Pancreatic cancer is not the only type of cancer that has been linked to tooth loss. A case-control study by a team of researchers from Japan revealed a positive association between tooth loss and an increased risk of head and neck, esophageal as well as lung cancer.

In the case of head and neck and esophageal cancers, researchers observed a more significant association between tooth loss and cancer risk in women and younger subjects compared to men and older subjects. The study, which involved over 5,000 cancer patients with 14 types of cancer diagnosed, suggested that maintaining tooth number, especially before older age, might prevent these cancers.

Psychological impacts


The impact of tooth loss extends beyond the risk of contracting physical health complications. Quality of life is another area that can be affected by this condition.

In a 2016 study, Sung-Eun Yang and three other researchers found that dental pain and tooth loss have a considerable impact of health-related quality of life in the Korean adult population. More specifically, results of the study showed that individuals missing eight to 28 teeth with dental pain exhibited the highest level of impaired quality of life.

Additionally, an article published in 2016 also shed light on the various findings and current knowledge about the causal relationship between periodontal disease and depression. Alexandrina L. Dumitrescu, who has expertise in dentistry, found that periodontal disease may contribute to the onset of depression through different pathways.

One of them was through excessive secretion of pro-inflammatory cytokines, which are known have a role in increased vulnerability to depression. Another pathway that periodontal disease increases the risk for depression is through psychosocial effects due to poor oral hygiene.

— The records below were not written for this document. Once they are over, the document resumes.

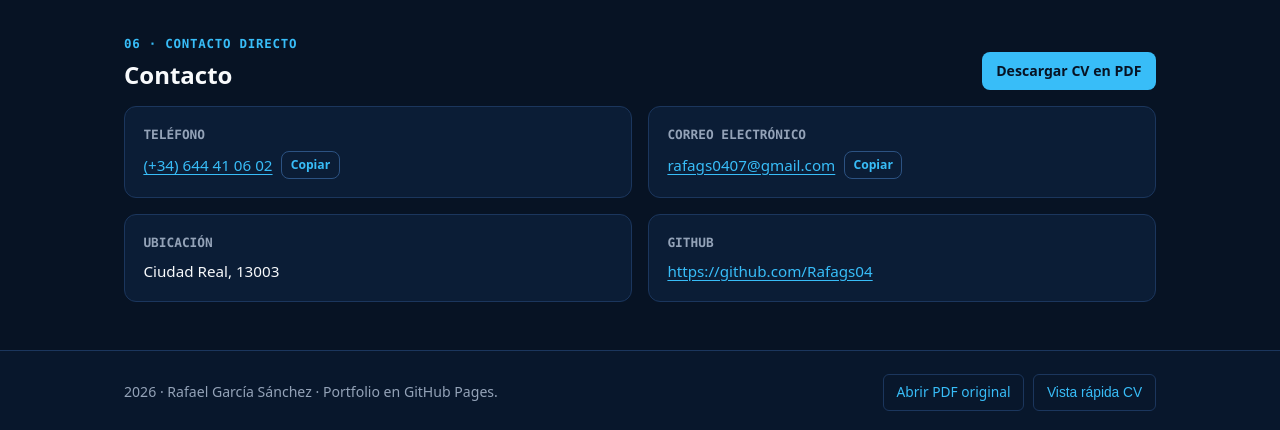
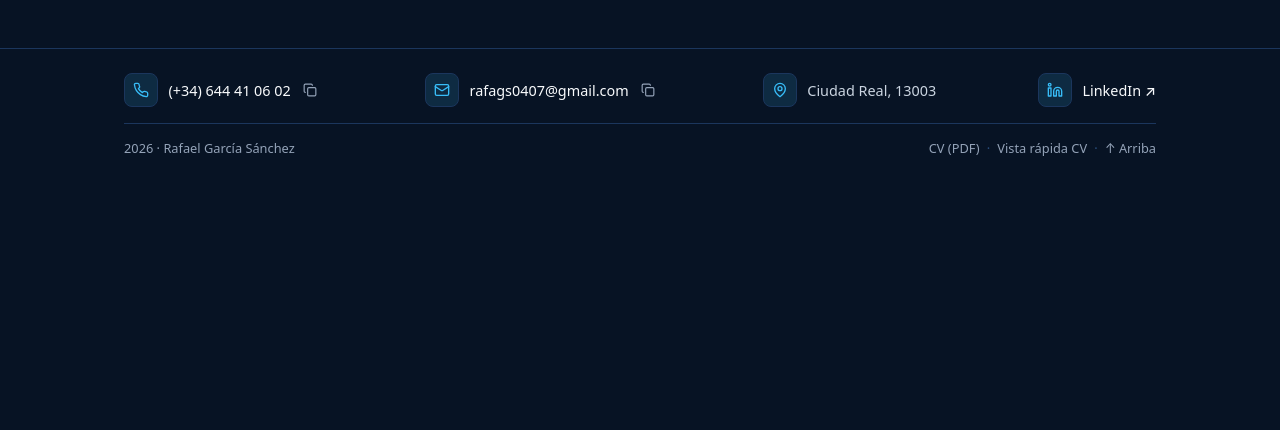
Before and after one commit to Rafags04/PortFolio-Rafael_Garcia_Sanchez, a plain HTML site: page index.html in a window 1280 px wide. Shown: the part 4402-4832 px from the top of the page. After the commit the page ends 4580 px from the top, so only its background shows below. Drawn offline with Linux system fonts and the light colour scheme; no server answers.

Commit message:
refactor: modularize portfolio source code and add bilingual profile data

```diff
--- a/index.html
+++ b/index.html
@@ -340,37 +340,36 @@
       </div>
     </section>
 
-    <!-- ================================================================
-         06 · CONTACTO DIRECTO
-         ================================================================ -->
-    <section id="contacto" class="content-section" aria-labelledby="contact-heading">
-      <div class="section-header">
-        <div>
-          <p class="eyebrow" data-i18n="contactEyebrow">06 · Contacto Directo</p>
-          <h2 id="contact-heading" data-i18n="contactHeading">Contacto</h2>
+  </main>
+
+  <footer id="contacto" class="site-footer" aria-labelledby="contact-heading">
+    <div class="container footer-minimal">
+      <div class="footer-top">
+        <h2 id="contact-heading" class="visually-hidden" data-i18n="contactHeading">Contacto</h2>
+        <div id="contact-list" class="footer-contact-list"></div>
       </div>
+
+      <div class="footer-bottom">
+        <p class="footer-copy">
+          <span id="footer-year"></span> · <span id="footer-name">Rafael García Sánchez</span>
+        </p>
+        <div class="footer-links">
           <a
-          class="btn btn-primary btn-sm"
+            id="footer-download-cv"
+            class="footer-text-link"
             href="./assets/CV-Rafael-Garcia-Sanchez.pdf"
             download="CV-Rafael-Garcia-Sanchez.pdf"
             data-i18n="contactDownloadPdf"
           >
-          Descargar CV en PDF
+            CV (PDF)
           </a>
+          <span class="footer-sep" aria-hidden="true">·</span>
+          <button type="button" id="btn-open-cv-footer" class="footer-text-link" data-i18n="footerQuickCv">
+            Vista rápida CV
+          </button>
+          <span class="footer-sep" aria-hidden="true">·</span>
+          <a class="footer-text-link" href="#hero" data-i18n="footerBackTop">↑ Arriba</a>
         </div>
-
-      <div id="contact-list" class="contact-grid"></div>
-    </section>
-  </main>
-
-  <footer class="site-footer">
-    <div class="container footer-inner">
-      <p>
-        <span id="footer-year"></span> · <span id="footer-name">Rafael García Sánchez</span> · <span data-i18n="footerText">Portfolio en GitHub Pages.</span>
-      </p>
-      <div class="footer-actions">
-        <a class="footer-link-btn" href="./assets/CV-Rafael-Garcia-Sanchez.pdf" target="_blank" rel="noopener noreferrer" data-i18n="footerOpenPdf">Abrir PDF original</a>
-        <button type="button" id="btn-open-cv-footer" class="footer-link-btn" data-i18n="footerQuickCv">Vista rápida CV</button>
       </div>
     </div>
   </footer>
--- a/src/data/profile.js
+++ b/src/data/profile.js
@@ -10,6 +10,8 @@
     phoneHref: 'tel:+34644410602',
     email: 'rafags0407@gmail.com',
     location: 'Ciudad Real, 13003',
+    linkedinUrl: 'https://www.linkedin.com/in/rafa-garcía-725b5a367/',
+    linkedinHandle: 'in/rafa-garcía-725b5a367',
     githubUser: 'Rafags04',
     githubUrl: 'https://github.com/Rafags04',
     cvPdfUrl: './assets/CV-Rafael-Garcia-Sanchez.pdf'
@@ -322,16 +324,19 @@
       termSubtitle: 'Explora todo el currículum y los proyectos por comandos. Prueba courses, projects o languages.',
       termInputPlaceholder: 'Escribe un comando (ej. help) y pulsa Enter…',
       termExecBtn: 'Ejecutar',
-      contactEyebrow: '06 · Contacto Directo',
+      contactEyebrow: 'Contacto Directo',
       contactHeading: 'Contacto',
-      contactDownloadPdf: 'Descargar CV en PDF',
+      contactSubtitle: 'Disponible para oportunidades en el sector tecnológico. Todos los canales directos y el CV en un vistazo.',
+      contactDownloadPdf: 'CV (PDF)',
       contactPhoneLabel: 'Teléfono',
-      contactEmailLabel: 'Correo electrónico',
+      contactEmailLabel: 'Email',
       contactLocationLabel: 'Ubicación',
+      contactLinkedInLabel: 'LinkedIn',
       contactGitHubLabel: 'GitHub',
       footerText: 'Portfolio en GitHub Pages.',
       footerOpenPdf: 'Abrir PDF original',
       footerQuickCv: 'Vista rápida CV',
+      footerBackTop: '↑ Arriba',
       projModalTitleDefault: 'Detalle del proyecto',
       projModalClose: 'Cerrar (Esc)',
       projModalTabSummary: 'Problema y Solución',
@@ -433,16 +438,19 @@
       termSubtitle: 'Explore resume data and projects via CLI commands. Try courses, projects, or languages.',
       termInputPlaceholder: 'Type a command (e.g. help) and press Enter…',
       termExecBtn: 'Run',
-      contactEyebrow: '06 · Direct Contact',
+      contactEyebrow: 'Direct Contact',
       contactHeading: 'Contact',
-      contactDownloadPdf: 'Download CV (PDF)',
+      contactSubtitle: 'Available for opportunities in the tech sector. All direct contact channels and my CV at a glance.',
+      contactDownloadPdf: 'CV (PDF)',
       contactPhoneLabel: 'Phone',
-      contactEmailLabel: 'Email address',
+      contactEmailLabel: 'Email',
       contactLocationLabel: 'Location',
+      contactLinkedInLabel: 'LinkedIn',
       contactGitHubLabel: 'GitHub',
       footerText: 'Portfolio on GitHub Pages.',
       footerOpenPdf: 'Open original PDF',
       footerQuickCv: 'Quick CV view',
+      footerBackTop: '↑ Top',
       projModalTitleDefault: 'Project details',
       projModalClose: 'Close (Esc)',
       projModalTabSummary: 'Problem & Solution',
--- a/src/main.js
+++ b/src/main.js
@@ -670,6 +670,53 @@
     }
   }
 
+  function createFooterIcon(type) {
+    const ns = 'http://www.w3.org/2000/svg';
+    const isCopy = type === 'copy';
+    const svg = document.createElementNS(ns, 'svg');
+    svg.setAttribute('viewBox', '0 0 24 24');
+    svg.setAttribute('width', isCopy ? '14' : '16');
+    svg.setAttribute('height', isCopy ? '14' : '16');
+    svg.setAttribute('fill', 'none');
+    svg.setAttribute('stroke', 'currentColor');
+    svg.setAttribute('stroke-width', '2');
+    svg.setAttribute('stroke-linecap', 'round');
+    svg.setAttribute('stroke-linejoin', 'round');
+    svg.setAttribute('aria-hidden', 'true');
+
+    const shapesByType = {
+      phone: [
+        ['path', { d: 'M22 16.92v3a2 2 0 0 1-2.18 2 19.79 19.79 0 0 1-8.63-3.07 19.5 19.5 0 0 1-6-6 19.79 19.79 0 0 1-3.07-8.67A2 2 0 0 1 4.11 2h3a2 2 0 0 1 2 1.72c.127.96.361 1.903.7 2.81a2 2 0 0 1-.45 2.11L8.09 9.91a16 16 0 0 0 6 6l1.27-1.27a2 2 0 0 1 2.11-.45c.907.339 1.85.573 2.81.7A2 2 0 0 1 22 16.92z' }]
+      ],
+      email: [
+        ['rect', { width: '20', height: '16', x: '2', y: '4', rx: '2' }],
+        ['path', { d: 'm22 7-8.97 5.7a1.94 1.94 0 0 1-2.06 0L2 7' }]
+      ],
+      location: [
+        ['path', { d: 'M20 10c0 6-8 12-8 12s-8-6-8-12a8 8 0 0 1 16 0Z' }],
+        ['circle', { cx: '12', cy: '10', r: '3' }]
+      ],
+      linkedin: [
+        ['path', { d: 'M16 8a6 6 0 0 1 6 6v7h-4v-7a2 2 0 0 0-2-2 2 2 0 0 0-2 2v7h-4v-7a6 6 0 0 1 6-6z' }],
+        ['rect', { width: '4', height: '12', x: '2', y: '9' }],
+        ['circle', { cx: '4', cy: '4', r: '2' }]
+      ],
+      copy: [
+        ['rect', { width: '14', height: '14', x: '8', y: '8', rx: '2', ry: '2' }],
+        ['path', { d: 'M4 16c-1.1 0-2-.9-2-2V4c0-1.1.9-2 2-2h10c1.1 0 2 .9 2 2' }]
+      ]
+    };
+
+    for (const [tag, attrs] of shapesByType[type] || []) {
+      const node = document.createElementNS(ns, tag);
+      for (const [k, v] of Object.entries(attrs)) {
+        node.setAttribute(k, v);
+      }
+      svg.appendChild(node);
+    }
+    return svg;
+  }
+
   function renderContact() {
     const profile = P();
     const s = S();
@@ -679,69 +726,83 @@
 
     const entries = [
       {
+        icon: 'phone',
         label: s.contactPhoneLabel,
         value: profile.contact.phone,
         href: profile.contact.phoneHref,
         copyLabel: s.contactPhoneLabel
       },
       {
+        icon: 'email',
         label: s.contactEmailLabel,
         value: profile.contact.email,
         href: `mailto:${profile.contact.email}`,
         copyLabel: 'Email'
       },
       {
+        icon: 'location',
         label: s.contactLocationLabel,
         value: profile.contact.location,
         href: null,
         copyLabel: null
       },
       {
-        label: s.contactGitHubLabel,
-        value: profile.contact.githubUrl,
-        href: profile.contact.githubUrl,
+        icon: 'linkedin',
+        label: s.contactLinkedInLabel,
+        value: profile.contact.linkedinUrl,
+        displayValue: 'LinkedIn ↗',
+        title: profile.contact.linkedinUrl,
+        href: encodeURI(profile.contact.linkedinUrl),
         external: true,
         copyLabel: null
       }
     ];
 
     for (const entry of entries) {
-      const card = document.createElement('article');
-      card.className = 'surface-card contact-card';
+      const item = document.createElement('div');
+      item.className = 'footer-contact-item';
 
-      const heading = document.createElement('h3');
-      heading.className = 'contact-card-label';
+      const iconBox = document.createElement('span');
+      iconBox.className = 'footer-icon-box';
+      iconBox.setAttribute('aria-hidden', 'true');
+      iconBox.appendChild(createFooterIcon(entry.icon));
+
+      const heading = document.createElement('span');
+      heading.className = 'visually-hidden footer-item-label';
       heading.textContent = entry.label;
 
       const valueBox = document.createElement('div');
-      valueBox.className = 'contact-card-value';
+      valueBox.className = 'footer-item-value';
 
       if (entry.href) {
         const link = document.createElement('a');
         link.href = entry.href;
+        if (entry.title) link.title = entry.title;
         if (entry.external) {
           link.target = '_blank';
           link.rel = 'noopener noreferrer';
         }
-        link.textContent = entry.value;
+        link.textContent = entry.displayValue || entry.value;
         valueBox.appendChild(link);
       } else {
         const span = document.createElement('span');
-        span.textContent = entry.value;
+        span.textContent = entry.displayValue || entry.value;
         valueBox.appendChild(span);
       }
 
       if (entry.copyLabel) {
         const copyBtn = document.createElement('button');
         copyBtn.type = 'button';
-        copyBtn.className = 'btn btn-ghost btn-xs';
-        copyBtn.textContent = s.copyBtn;
+        copyBtn.className = 'footer-copy-btn';
+        copyBtn.setAttribute('aria-label', `${s.copyBtn}: ${entry.label}`);
+        copyBtn.title = s.copyBtn;
+        copyBtn.appendChild(createFooterIcon('copy'));
         copyBtn.addEventListener('click', () => copyToClipboard(entry.value, entry.copyLabel));
         valueBox.appendChild(copyBtn);
       }
 
-      card.append(heading, valueBox);
-      contactList.appendChild(card);
+      item.append(iconBox, heading, valueBox);
+      contactList.appendChild(item);
     }
   }
 
@@ -769,8 +830,15 @@
 
     const contactP = document.createElement('p');
     contactP.className = 'cv-contact-line';
-    contactP.textContent =
-      `${profile.contact.phone} · ${profile.contact.email} · ${profile.contact.location} · ${profile.contact.githubUrl}`;
+    contactP.textContent = [
+      profile.contact.phone,
+      profile.contact.email,
+      profile.contact.location,
+      profile.contact.linkedinHandle || profile.contact.linkedinUrl,
+      profile.contact.githubUrl
+    ]
+      .filter(Boolean)
+      .join(' · ');
 
     header.append(nameH3, roleP, contactP);
     sheet.appendChild(header);
@@ -837,10 +905,15 @@
   }
 
   function renderFooter() {
+    const profile = P();
     const yearEl = document.getElementById('footer-year');
     const nameEl = document.getElementById('footer-name');
+    const footerDlBtn = document.getElementById('footer-download-cv');
     if (yearEl) yearEl.textContent = String(new Date().getFullYear());
-    if (nameEl) nameEl.textContent = P().name;
+    if (nameEl) nameEl.textContent = profile.name;
+    if (footerDlBtn && profile.contact && profile.contact.cvPdfUrl) {
+      footerDlBtn.href = profile.contact.cvPdfUrl;
+    }
   }
 
   function updateThemeButtonLabel() {
@@ -950,16 +1023,20 @@
   function setupCardSpotlight() {
     const reducedMotion = window.matchMedia && window.matchMedia('(prefers-reduced-motion: reduce)').matches;
     const finePointer = window.matchMedia && window.matchMedia('(pointer: fine)').matches;
-    const mainEl = document.getElementById('main-content');
-    if (!mainEl || reducedMotion || !finePointer) return;
+    if (reducedMotion || !finePointer) return;
 
-    mainEl.addEventListener('pointermove', (event) => {
-      const card = event.target.closest('.surface-card');
-      if (!card) return;
-      const rect = card.getBoundingClientRect();
-      card.style.setProperty('--mouse-x', `${event.clientX - rect.left}px`);
-      card.style.setProperty('--mouse-y', `${event.clientY - rect.top}px`);
-    });
+    document.addEventListener(
+      'pointermove',
+      (event) => {
+        if (!(event.target instanceof Element)) return;
+        const card = event.target.closest('.surface-card');
+        if (!card) return;
+        const rect = card.getBoundingClientRect();
+        card.style.setProperty('--mouse-x', `${event.clientX - rect.left}px`);
+        card.style.setProperty('--mouse-y', `${event.clientY - rect.top}px`);
+      },
+      { passive: true }
+    );
   }
 
   function setupScrollReveal() {
--- a/src/modules/terminal.js
+++ b/src/modules/terminal.js
@@ -283,6 +283,9 @@
         appendLine(`${en ? 'Phone' : 'Teléfono'}:   ${profile.contact.phone}`, 'accent');
         appendLine(`Email:     ${profile.contact.email}`);
         appendLine(`${en ? 'Location' : 'Ubicación'}: ${profile.contact.location}`);
+        if (profile.contact.linkedinUrl) {
+          appendLine(`LinkedIn:  ${profile.contact.linkedinUrl}`);
+        }
         appendLine(`GitHub:    ${profile.contact.githubUrl}`);
         return;
       }
--- a/style.css
+++ b/style.css
@@ -919,10 +919,9 @@ code {
 }
 
 /* --------------------------------------------------------------------------
-   COMPETENCIAS, SOFT SKILLS, IDIOMAS & CONTACTO
+   COMPETENCIAS, SOFT SKILLS & IDIOMAS
    -------------------------------------------------------------------------- */
-.competencies-grid,
-.contact-grid {
+.competencies-grid {
   display: grid;
   grid-template-columns: 1fr;
   gap: 1rem;
@@ -1119,60 +1118,139 @@ code {
 }
 
 /* --------------------------------------------------------------------------
-   CONTACTO & PIE DE PÁGINA
+   PIE DE PÁGINA MINIMALISTA & CONTACTO
    -------------------------------------------------------------------------- */
-.contact-card-label {
-  font-family: var(--font-mono);
-  font-size: 0.8rem;
-  color: var(--text-muted);
-  text-transform: uppercase;
-  margin-bottom: 0.3rem;
+.site-footer {
+  border-top: 1px solid var(--border);
+  background: transparent;
+  padding-block: 1.5rem 1.25rem;
 }
 
-.contact-card-value {
-  font-size: 0.95rem;
-  word-break: break-word;
+.footer-minimal {
   display: flex;
-  flex-wrap: wrap;
-  align-items: center;
-  gap: 0.55rem;
+  flex-direction: column;
+  gap: 1rem;
 }
 
-.site-footer {
-  border-top: 1px solid var(--border);
-  background: var(--surface-alt);
-  padding-block: 1.4rem;
+.footer-top {
+  display: block;
 }
 
-.footer-inner {
+.footer-contact-list {
+  display: grid;
+  grid-template-columns: 1fr;
+  gap: 0.7rem 1.25rem;
+  align-items: center;
+}
+
+.footer-contact-item {
+  display: flex;
+  flex-direction: row;
+  align-items: center;
+  gap: 0.65rem;
+  min-width: 0;
+}
+
+.footer-icon-box {
+  width: 34px;
+  height: 34px;
+  border-radius: 8px;
+  background: var(--spotlight);
+  border: 1px solid var(--border);
+  color: var(--accent);
+  display: inline-flex;
+  align-items: center;
+  justify-content: center;
+  flex-shrink: 0;
+  transition: border-color 0.18s ease, transform 0.18s ease, background-color 0.18s ease;
+}
+
+.footer-contact-item:hover .footer-icon-box {
+  border-color: var(--accent);
+  transform: translateY(-1px);
+}
+
+.footer-item-value {
+  display: flex;
+  align-items: center;
+  gap: 0.4rem;
+  font-size: 0.9rem;
+  color: var(--text-secondary);
+  min-width: 0;
+  overflow-wrap: anywhere;
+}
+
+.footer-item-value a {
+  color: var(--text);
+  font-weight: 500;
+  text-decoration: none;
+  transition: color 0.15s ease;
+}
+
+.footer-item-value a:hover {
+  color: var(--accent);
+  text-decoration: underline;
+}
+
+.footer-copy-btn {
+  width: 26px;
+  height: 26px;
+  border-radius: 6px;
+  background: transparent;
+  border: 1px solid transparent;
+  color: var(--text-muted);
+  display: inline-flex;
+  align-items: center;
+  justify-content: center;
+  flex-shrink: 0;
+  cursor: pointer;
+  transition: color 0.15s ease, border-color 0.15s ease, background-color 0.15s ease;
+}
+
+.footer-copy-btn:hover {
+  color: var(--accent);
+  border-color: var(--border);
+  background: var(--surface);
+}
+
+.footer-bottom {
   display: flex;
   flex-wrap: wrap;
   justify-content: space-between;
   align-items: center;
-  gap: 0.75rem;
-  font-size: 0.88rem;
+  gap: 0.5rem 1rem;
+  padding-top: 0.85rem;
+  border-top: 1px solid var(--border);
+  font-size: 0.8rem;
   color: var(--text-muted);
 }
 
-.footer-actions {
+.footer-links {
   display: flex;
   flex-wrap: wrap;
-  gap: 0.55rem;
+  align-items: center;
+  gap: 0.45rem;
 }
 
-.footer-link-btn {
-  background: transparent;
-  border: 1px solid var(--border);
-  color: var(--accent);
-  padding: 0.4rem 0.8rem;
-  border-radius: 6px;
+.footer-text-link {
+  background: none;
+  border: none;
+  padding: 0;
+  font-family: inherit;
+  font-size: 0.8rem;
+  color: var(--text-muted);
+  text-decoration: none;
   cursor: pointer;
-  font-size: 0.86rem;
-  text-decoration: none;
+  transition: color 0.15s ease;
 }
 
-.footer-link-btn:hover {
-  border-color: var(--accent);
+.footer-text-link:hover {
+  color: var(--accent);
+}
+
+.footer-sep {
+  color: var(--border-strong);
+  user-select: none;
 }
 
 /* --------------------------------------------------------------------------
@@ -1395,7 +1473,7 @@ code {
   .github-grid,
   .academic-grid,
   .competencies-grid,
-  .contact-grid {
+  .footer-contact-list {
     grid-template-columns: repeat(2, minmax(0, 1fr));
   }
 
@@ -1414,6 +1492,14 @@ code {
 @media (min-width: 1024px) {
   .courses-grid {
     grid-template-columns: repeat(3, minmax(0, 1fr));
+  }
+
+  .footer-contact-list {
+    display: flex;
+    flex-wrap: wrap;
+    justify-content: space-between;
+    align-items: center;
+    gap: 0.75rem 1.25rem;
   }
 }
 
```
Lines whose indentation alone changed are shown as unchanged.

As periodontal disease is the leading cause of tooth loss, in addition to affecting patients’ chewing functionality, it also impairs their image as well as diminishes their self-esteem and social status. Further in-depth research is needed to explore possible preventive efforts and therapeutic strategies to promote oral health, thus decreasing the risks of other health problems associated with periodontal disease and tooth loss.

Seeing the bigger picture will enable healthcare professionals to provide guidance to patients, take preventative measures and treat problems at an early stage in order to encourage patients to maintain optimal health and a satisfying quality of life. MIMS

Read more:
In conversation: Prosthodontist Dr Jeffrey Sng on the need for good oral health among the elderly
Australian scientists develop first vaccine for gum disease
Dentist charged for extracting patient’s tooth while atop a hoverboard

Sources:
https://www.ncbi.nlm.nih.gov/pmc/articles/PMC3614421/
http://bmjopen.bmj.com/content/6/7/e011836.full
https://www.ncbi.nlm.nih.gov/pmc/articles/PMC4469954/
https://www.ncbi.nlm.nih.gov/pubmed/11332523
https://www.ncbi.nlm.nih.gov/pmc/articles/PMC3917197/
http://cebp.aacrjournals.org/content/17/5/1222
https://www.ncbi.nlm.nih.gov/pmc/articles/PMC5008590/
https://www.ncbi.nlm.nih.gov/pmc/articles/PMC4804721/